*** INPUT DATA Section Begins ***
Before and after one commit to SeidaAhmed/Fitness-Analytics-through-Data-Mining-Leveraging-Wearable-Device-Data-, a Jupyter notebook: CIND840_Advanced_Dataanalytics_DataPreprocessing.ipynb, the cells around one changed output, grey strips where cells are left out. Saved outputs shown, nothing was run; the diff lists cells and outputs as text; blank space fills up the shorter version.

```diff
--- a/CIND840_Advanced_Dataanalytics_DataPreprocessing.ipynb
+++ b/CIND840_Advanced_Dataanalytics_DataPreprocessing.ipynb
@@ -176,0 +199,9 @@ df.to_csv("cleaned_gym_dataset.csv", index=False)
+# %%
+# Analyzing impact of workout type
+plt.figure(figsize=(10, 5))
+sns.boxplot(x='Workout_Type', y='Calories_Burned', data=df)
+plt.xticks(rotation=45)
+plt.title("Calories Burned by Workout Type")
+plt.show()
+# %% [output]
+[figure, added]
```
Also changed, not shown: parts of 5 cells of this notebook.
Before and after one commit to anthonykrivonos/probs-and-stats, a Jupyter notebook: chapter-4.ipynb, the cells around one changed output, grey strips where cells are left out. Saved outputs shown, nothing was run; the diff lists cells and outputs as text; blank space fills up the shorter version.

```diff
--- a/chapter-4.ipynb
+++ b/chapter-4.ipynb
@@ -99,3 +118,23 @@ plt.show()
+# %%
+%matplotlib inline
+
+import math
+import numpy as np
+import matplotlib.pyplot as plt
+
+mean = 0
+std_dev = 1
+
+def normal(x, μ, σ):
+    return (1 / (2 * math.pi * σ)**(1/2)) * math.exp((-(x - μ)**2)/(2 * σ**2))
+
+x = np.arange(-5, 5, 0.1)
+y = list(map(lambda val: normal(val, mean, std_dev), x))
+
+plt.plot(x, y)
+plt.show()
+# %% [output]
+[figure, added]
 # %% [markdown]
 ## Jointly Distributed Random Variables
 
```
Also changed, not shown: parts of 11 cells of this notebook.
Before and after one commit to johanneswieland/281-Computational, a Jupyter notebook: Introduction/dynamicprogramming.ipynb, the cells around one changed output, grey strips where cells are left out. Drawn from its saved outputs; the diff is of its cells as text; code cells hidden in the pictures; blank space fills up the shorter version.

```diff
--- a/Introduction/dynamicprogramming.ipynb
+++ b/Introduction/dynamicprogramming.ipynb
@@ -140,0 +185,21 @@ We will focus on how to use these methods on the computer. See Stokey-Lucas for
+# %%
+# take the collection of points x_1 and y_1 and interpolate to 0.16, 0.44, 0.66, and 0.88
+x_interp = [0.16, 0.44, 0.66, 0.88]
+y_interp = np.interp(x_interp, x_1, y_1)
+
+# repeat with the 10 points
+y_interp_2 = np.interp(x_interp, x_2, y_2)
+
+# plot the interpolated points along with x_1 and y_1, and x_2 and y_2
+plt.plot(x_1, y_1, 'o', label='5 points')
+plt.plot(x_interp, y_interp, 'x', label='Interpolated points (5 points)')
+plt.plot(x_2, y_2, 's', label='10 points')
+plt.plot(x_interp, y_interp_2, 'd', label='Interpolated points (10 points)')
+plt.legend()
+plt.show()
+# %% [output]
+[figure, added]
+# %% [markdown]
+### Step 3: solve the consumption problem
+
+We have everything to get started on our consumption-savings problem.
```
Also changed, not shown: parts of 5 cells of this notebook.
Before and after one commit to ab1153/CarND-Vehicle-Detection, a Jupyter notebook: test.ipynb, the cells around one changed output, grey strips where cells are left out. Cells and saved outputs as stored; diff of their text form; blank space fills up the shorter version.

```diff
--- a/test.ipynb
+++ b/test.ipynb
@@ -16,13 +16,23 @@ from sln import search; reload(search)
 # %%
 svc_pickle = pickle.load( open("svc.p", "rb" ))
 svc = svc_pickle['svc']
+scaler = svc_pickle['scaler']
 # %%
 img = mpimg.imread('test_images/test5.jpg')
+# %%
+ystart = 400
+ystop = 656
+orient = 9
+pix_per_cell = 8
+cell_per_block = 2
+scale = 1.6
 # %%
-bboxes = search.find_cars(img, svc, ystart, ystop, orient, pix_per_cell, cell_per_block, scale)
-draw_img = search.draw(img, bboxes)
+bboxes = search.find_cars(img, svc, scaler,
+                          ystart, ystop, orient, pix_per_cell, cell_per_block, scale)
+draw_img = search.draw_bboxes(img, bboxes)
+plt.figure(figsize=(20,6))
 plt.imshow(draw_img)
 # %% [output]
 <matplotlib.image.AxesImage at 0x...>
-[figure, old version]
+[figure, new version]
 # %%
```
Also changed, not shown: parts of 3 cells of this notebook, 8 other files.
*** INPUT DATA Section Ends ***
Pull together all lines from the data that mention the word "parts".

- **EXERCISE OUTPUT**:
Also changed, not shown: parts of 5 cells of this notebook.
Also changed, not shown: parts of 11 cells of this notebook.
Also changed, not shown: parts of 5 cells of this notebook.
Also changed, not shown: parts of 3 cells of this notebook, 8 other files.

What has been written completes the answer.